Wiskus recently sought advice from two-time Olympian Sam Mikulak, who made the U.S. team for the 2012 London Olympics after his sophomore year at Michigan. Mikulak suggested Wiskus pace himself carefully, a strategy supported by Gophers coach Mike Burns. He has held Wiskus out of some meets, and Wiskus has used others to test upgrades to selected routines.

Going to class gives some valuable structure to his days, Wiskus said, while Burns noted that college meets have helped Wiskus build his endurance and refine his skills in front of judges.

“I think the competition you get during the NCAA season is critical preparation for the next stage,” Burns said. “In the last few Olympic cycles, I don’t remember anyone taking an Olympic year off. You’ve got to be smart about it, and I think we have a good plan for Shane.”

In Bacon’s case, the college season would have been overkill. A two-time NCAA champion on the 1-meter board, she still trains at the U, practicing with the Gophers for 15 hours each week in addition to eight hours of solo work.

Coach Wenbo Chen said he always planned for Bacon to take this year off. As she works toward an Olympic berth, she needs to dive in international meets so judges can become familiar with her. It would have been impossible, Chen said, for Bacon to do a full schedule of college meets, too.

Bacon would have been subject to NCAA limits on training hours if she had not taken the year off. A kinesiology major, she also faced a daunting class schedule this academic year.

“This is the normal thing to do in diving if you have a shot at making the Olympic team,” said Bacon, who has one season of eligibility remaining. “If I’m going to make it, I need more training and more rest. Not having to go to class all day, and not being tired from school, helps me put all my thought and focus into diving. That’s huge.”

NCAA titles and the Olympics

This month, Bacon is in Europe for two Grand Prix meets with Kassidy Cook, her partner in the 3-meter synchronized event. Bacon and Cook, gold medalists at the 2019 winter nationals, will then compete in April at the Tokyo World Cup, the final qualifying event for countries to earn Olympic berths. If Cook and Bacon can earn one for the U.S. in women’s synchronized 3-meter, the winners of that event at June’s Olympic trials will compete at the Summer Games.

Wiskus and Steveson remain on the U campus, pursuing their twin goals. Like Wiskus, Steveson is targeting an NCAA title before he turns his full attention to the Olympics.

Gophers wrestling coach Brandon Eggum said that when he was recruiting Steveson they discussed the possibility of taking the Olympic year off. But Steveson didn’t want to interrupt his college career, and the fact that this year’s NCAA championships are at U.S. Bank Stadium cemented his resolve to compete for the Gophers this season.

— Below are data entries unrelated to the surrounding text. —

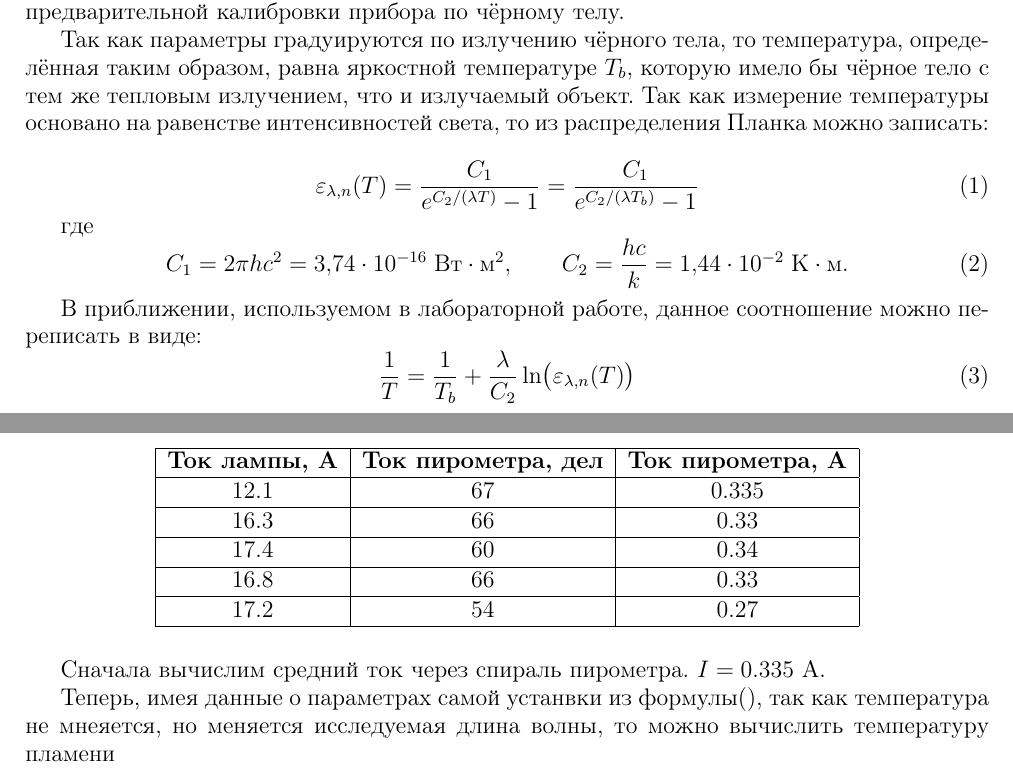
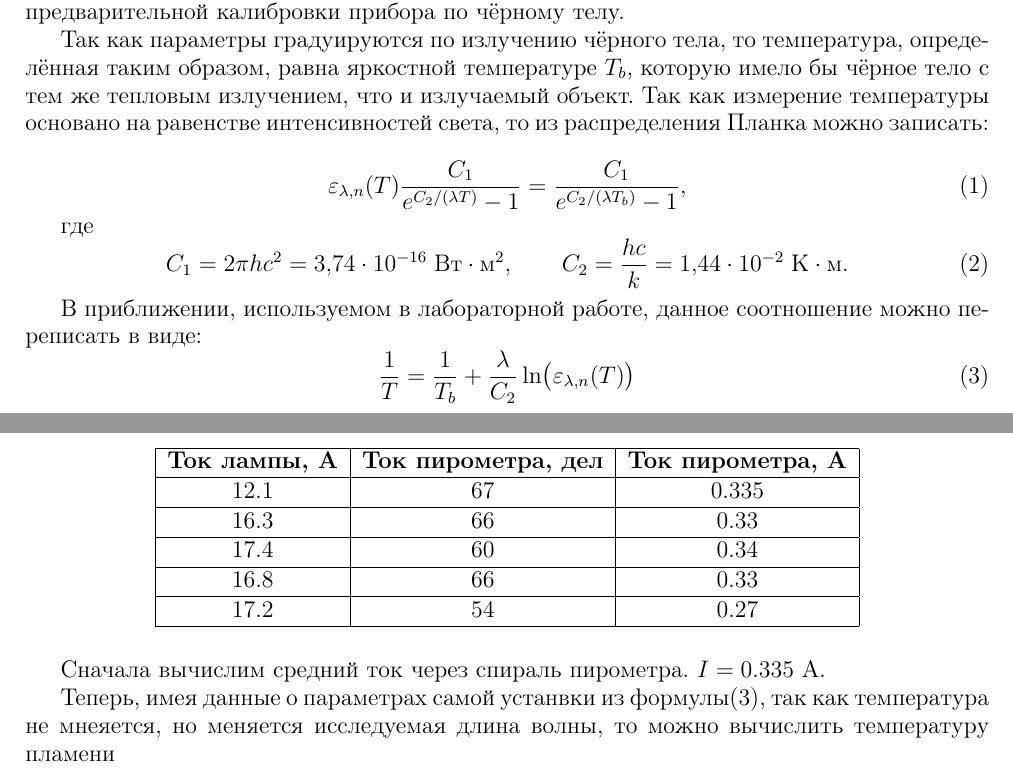
Before and after one commit to AAAK8KM/FBM_LABS, a LaTeX document (1/main.tex): two parts of pages 2 and 3 of 4, joined at a grey line, cut so that both start at the same text. Compiled offline with pdfLaTeX.

Commit message:
pirometr checked

```diff
--- a/1/main.tex
+++ b/1/main.tex
@@ -127,15 +127,21 @@
 В данной работе исследуется температура объектов двумя способами: обращением спектральных линий и пирометром с исчезающей нитью.
 
 \subsection{ Пирометр}
-Работа пирометра основана на сравнении интенсивности света, излучаемого, с одной стороны, объектом, температуру которого измеряют, и, с другой стороны, фотометрической лампой накаливания. В силу того, что спектральные характеристики объекта и нити накаливания пирометра могут отличаться, уравнять визуально наблюдаемые интенсивности излучения объекта и нити во всём спектральном диапазоне чувствительности глаза невозможно. Поэтому применяется фильтр для вырезания достаточно узкого участка спектра излучения. Нить накаливания фотометрической лампы предварительно градуируют путём сравнения с излучением чёрного тела.
+Работа пирометра основана на сравнении интенсивности света, излучаемого, с одной стороны, объектом, температуру которого измеряют, и, с другой стороны, фотометрической лампой накаливания.
+В силу того, что спектральные характеристики объекта и нити накаливания пирометра могут отличаться, уравнять визуально наблюдаемые интенсивности излучения объекта и нити во всём спектральном диапазоне чувствительности глаза невозможно.
+Поэтому применяется фильтр для вырезания достаточно узкого участка спектра излучения.
+Нить накаливания фотометрической лампы предварительно градуируют путём сравнения с излучением чёрного тела.
 
-Принцип устройства пирометра с исчезающей нитью представлен на рис.1. Фильтр пропускает свет с длиной волны в интервале \(\Delta\lambda\). Изображение части светящейся поверхности тела и нити лампы наблюдается одновременно с помощью окуляра. Значение тока, соответствующее равенству интенсивностей излучения нити и изображения (исчезновение нити на фоне изображения), позволяет измерить температуру тела с использованием предварительной калибровки прибора по чёрному телу.
+Принцип устройства пирометра с исчезающей нитью представлен на рис.1. Фильтр пропускает свет с длиной волны в интервале \(\Delta\lambda\).
+Изображение части светящейся поверхности тела и нити лампы наблюдается одновременно с помощью окуляра.
+Значение тока, соответствующее равенству интенсивностей излучения нити и изображения (исчезновение нити на фоне изображения), позволяет измерить температуру тела с использованием предварительной калибровки прибора по чёрному телу.
 
-Так как параметры градуируются по излучению чёрного тела, то температура, определённая таким образом, равна яркостной температуре \(T_b\), которую имело бы чёрное тело с тем же тепловым излучением, что и излучаемый объект. Так как измерение температуры основано на равенстве интенсивностей света, то из распределения Планка можно записать:
+Так как параметры градуируются по излучению чёрного тела, то температура, определённая таким образом, равна яркостной температуре \(T_b\), которую имело бы чёрное тело с тем же тепловым излучением, что и излучаемый объект.
+Так как измерение температуры основано на равенстве интенсивностей света, то из распределения Планка можно записать:
 
 \begin{equation}
-\varepsilon_{\lambda,n}(T) = \frac{C_1}{e^{C_2/(\lambda T)} - 1}
-= \frac{C_1}{e^{C_2/(\lambda T_b)} - 1}
+\varepsilon_{\lambda,n}(T) \frac{C_1}{e^{C_2/(\lambda T)} - 1}
+= \frac{C_1}{e^{C_2/(\lambda T_b)} - 1},
 \end{equation}
 
 где
@@ -202,7 +208,7 @@ $17.2$   & $54$ & $0.27$ \\\hline
 
 Сначала вычислим средний ток через спираль пирометра. $I=0.335$ А.
 
-Теперь, имея данные о параметрах самой устанвки из формулы(), так как температура не мнеяется, но меняется исследуемая длина волны, то можно вычислить температуру пламени
+Теперь, имея данные о параметрах самой устанвки из формулы(3), так как температура не мнеяется, но меняется исследуемая длина волны, то можно вычислить температуру пламени
 
 \begin{equation}
     T=\frac{T_b C_2}{C_2+T_b(\lambda_ж - \lambda_к)\ln{\varepsilon}},
```
Also changed, not shown: 1/main.pdf, 1/main.tex (4 more changed lines).
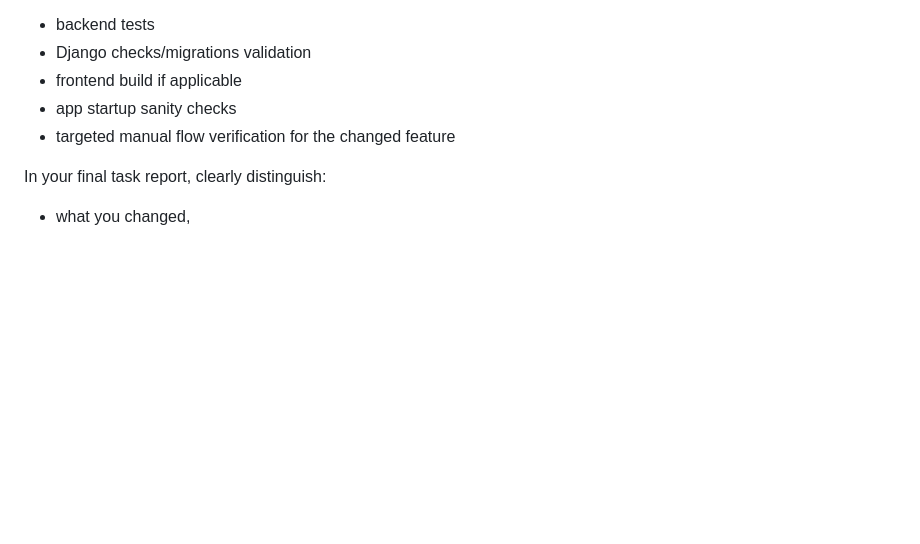
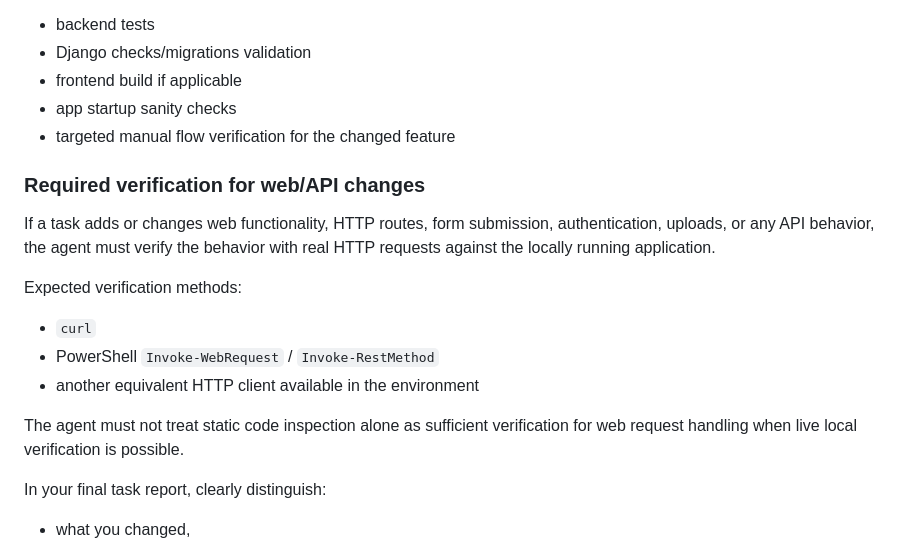
Before and after one commit to quadratishkin/Photo-Searcher, a Markdown page: AGENTS.md, the part around the change. GitHub-like rendering; blank space fills up the shorter version.

Commit message:
Document required HTTP verification for web changes
Update AGENTS.md to require real request-level verification with curl, Invoke-WebRequest, or an equivalent client whenever web routes or API behavior are changed.

```diff
--- a/AGENTS.md
+++ b/AGENTS.md
@@ -320,6 +320,17 @@ Examples:
 - app startup sanity checks
 - targeted manual flow verification for the changed feature
 
+### Required verification for web/API changes
+
+If a task adds or changes web functionality, HTTP routes, form submission, authentication, uploads, or any API behavior, the agent must verify the behavior with real HTTP requests against the locally running application.
+
+Expected verification methods:
+- `curl`
+- PowerShell `Invoke-WebRequest` / `Invoke-RestMethod`
+- another equivalent HTTP client available in the environment
+
+The agent must not treat static code inspection alone as sufficient verification for web request handling when live local verification is possible.
+
 In your final task report, clearly distinguish:
 - what you changed,
 - what you verified,
```
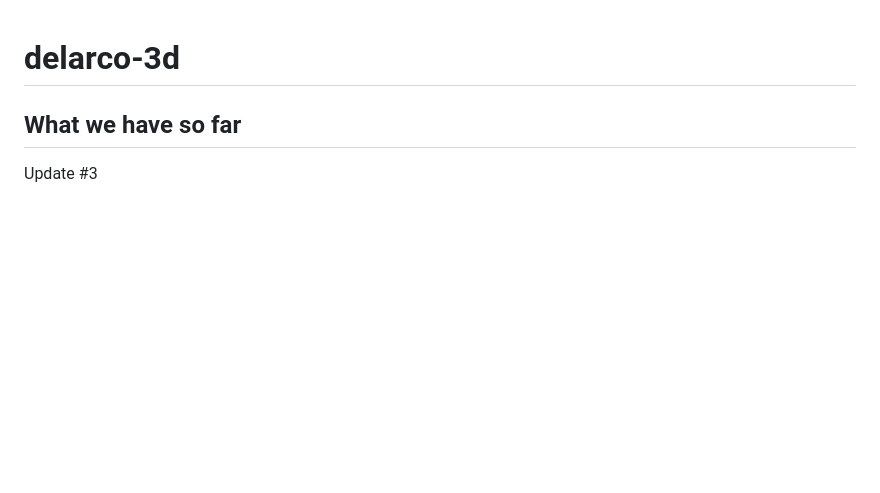
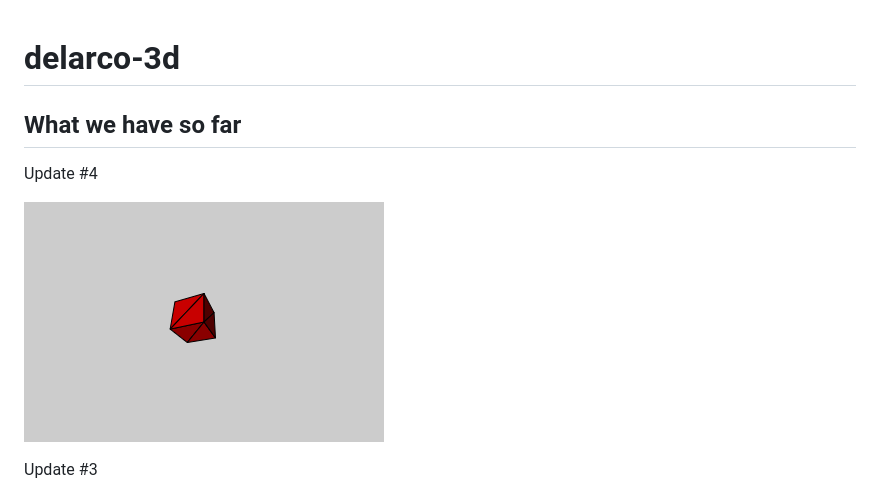
Before and after one commit to delarco/delarco-3d, a Markdown page: README.md, the part around the change. GitHub-like rendering; pictures changed too: public/screenshots/ss04.png (added); blank space fills up the shorter version.

```diff
--- a/README.md
+++ b/README.md
@@ -1,6 +1,10 @@
 # delarco-3d
 
 ## What we have so far
+
+Update #4
+
+![Ambient light](public/screenshots/ss04.png)
 
 Update #3
 
```
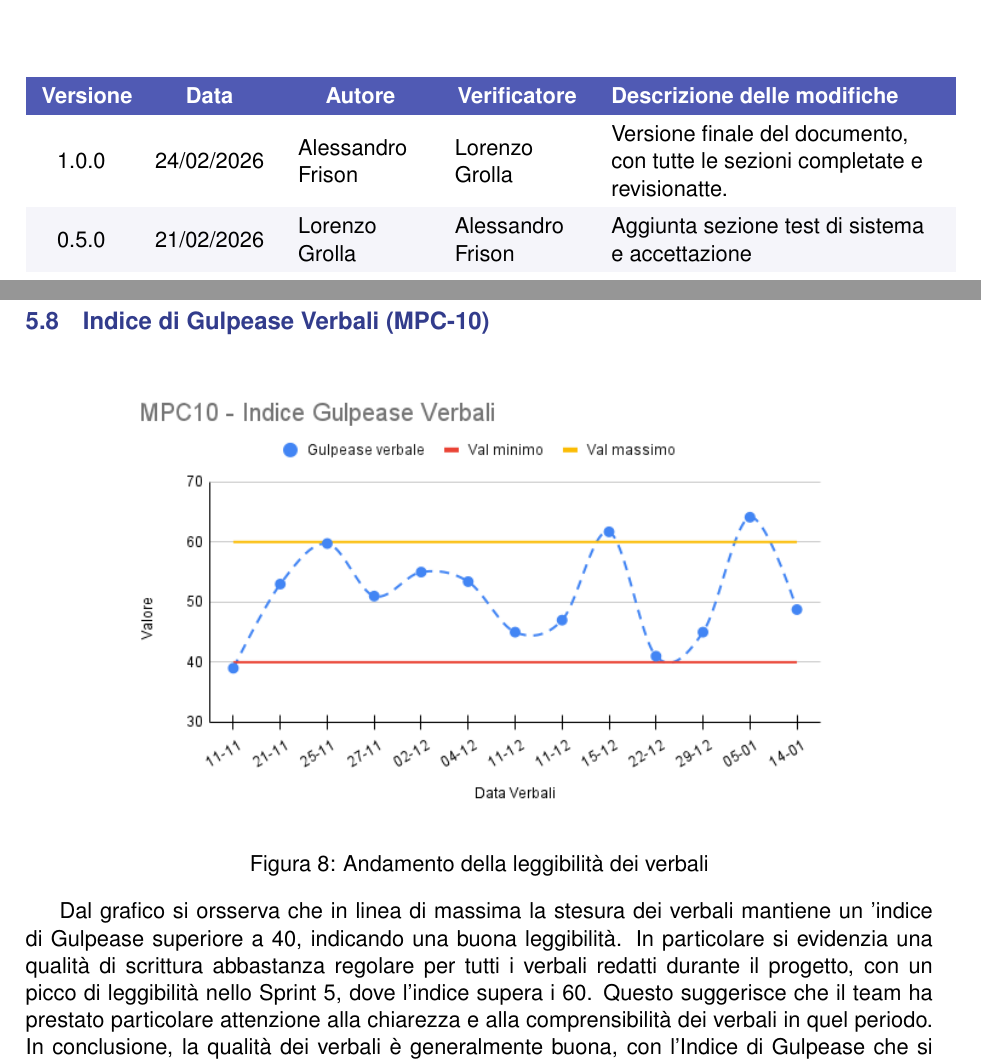
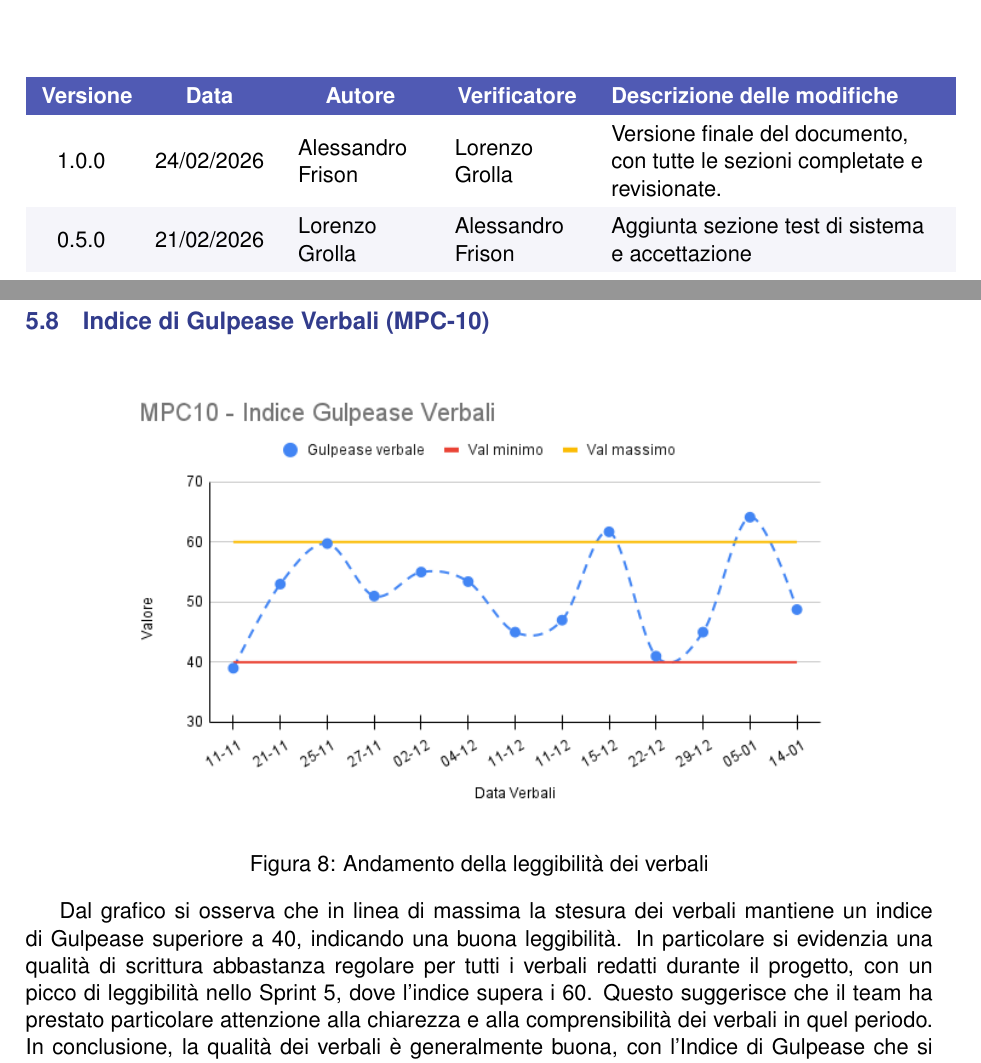
Before and after one commit to Byte-Holders/Documentazione, a LaTeX document (Source/RTB/Piano_Di_Qualifica.tex): two parts of pages 2 and 27 of 29, joined at a grey line, cut so that both start at the same text. Compiled offline with pdfLaTeX.

Commit message:
aggiornamento errori

```diff
--- a/Source/RTB/Piano_Di_Qualifica.tex
+++ b/Source/RTB/Piano_Di_Qualifica.tex
@@ -146,7 +146,7 @@
           \multicolumn{1}{>{\columncolor{AccentColor}\centering\arraybackslash}m{2.2cm}}{\textcolor{white}{\textbf{Autore}}} &
           \multicolumn{1}{>{\columncolor{AccentColor}\centering\arraybackslash}m{2.2cm}}{\textcolor{white}{\textbf{Verificatore}}} &
           \multicolumn{1}{>{\columncolor{AccentColor}\raggedright\arraybackslash}m{5.8cm}}{\textcolor{white}{\textbf{Descrizione delle modifiche}}} \\
-        1.0.0 & 24/02/2026 & Alessandro Frison & Lorenzo Grolla & Versione finale del documento, con tutte le sezioni completate e revisionatte. \\
+        1.0.0 & 24/02/2026 & Alessandro Frison & Lorenzo Grolla & Versione finale del documento, con tutte le sezioni completate e revisionate. \\
         0.5.0 & 21/02/2026 & Lorenzo Grolla & Alessandro Frison & Aggiunta sezione test di sistema e accettazione \\
         0.4.0 & 13/01/2026 & Lorenzo Grolla & Alessandro Frison & Aggiunta sezione cruscotto e test \\
         0.3.1 & 13/01/2026 & Alessandro Frison & Lorenzo Grolla & Correzione errori e refusi vari \\
@@ -718,7 +717,7 @@ Dal grafico si osserva un miglioramento costante dell'Indice di Gulpease durante
     \caption{Andamento della leggibilità dei verbali}
     \label{fig:gulpease_verbali}
 \end{figure}
-Dal grafico si orsserva che in linea di massima la stesura dei verbali mantiene un 'indice di Gulpease superiore a 40, indicando una buona leggibilità. In particolare si evidenzia una qualità di scrittura abbastanza regolare per tutti i verbali redatti durante il progetto, con un picco di leggibilità nello Sprint 5, dove l'indice supera i 60. Questo suggerisce che il team ha prestato particolare attenzione alla chiarezza e alla comprensibilità dei verbali in quel periodo. In conclusione, la qualità dei verbali è generalmente buona, con l'Indice di Gulpease che si mantiene a livelli accettabili.
+Dal grafico si osserva che in linea di massima la stesura dei verbali mantiene un indice di Gulpease superiore a 40, indicando una buona leggibilità. In particolare si evidenzia una qualità di scrittura abbastanza regolare per tutti i verbali redatti durante il progetto, con un picco di leggibilità nello Sprint 5, dove l'indice supera i 60. Questo suggerisce che il team ha prestato particolare attenzione alla chiarezza e alla comprensibilità dei verbali in quel periodo. In conclusione, la qualità dei verbali è generalmente buona, con l'Indice di Gulpease che si mantiene a livelli accettabili.
 \newpage
 \subsection{Correttezza Ortografica (MPC-11)}
 Monitoraggio degli errori ortografici presenti nella documentazione prodotta (Piano Qualifica, Analisi dei Requisiti, ecc.).
```
Also changed, not shown: Source/RTB/Piano_Di_Qualifica.pdf (added), Source/RTB/Piano_Di_Qualifica.tex (5 more changed lines).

“I didn’t see the point in taking [a year off],” said Steveson, a heavyweight ranked No. 1 in the NCAA and No. 2 among U.S. senior freestylers. “Right now, the NCAA tournament comes first. The Olympics come second. And wrestling is wrestling, so it’s pretty easy to make the transition.”

Wiskus must temporarily switch to Olympic mode for this week’s Winter Cup. The top six men in the all-around standings after Thursday’s opening session will be named to the senior national team, with six more added after Saturday’s final session. That group will be considered top contenders for the Olympic team, which will be determined at the trials in June.

If Wiskus makes the national team this weekend, he won’t have much time to celebrate. He will be back in class at 9:45 a.m. Monday to begin a jam-packed week that ends with a critical Big Ten dual meet against Michigan.

“After Winter Cup, it’s going to go really fast,” he said. “But I’m living the dream right now.”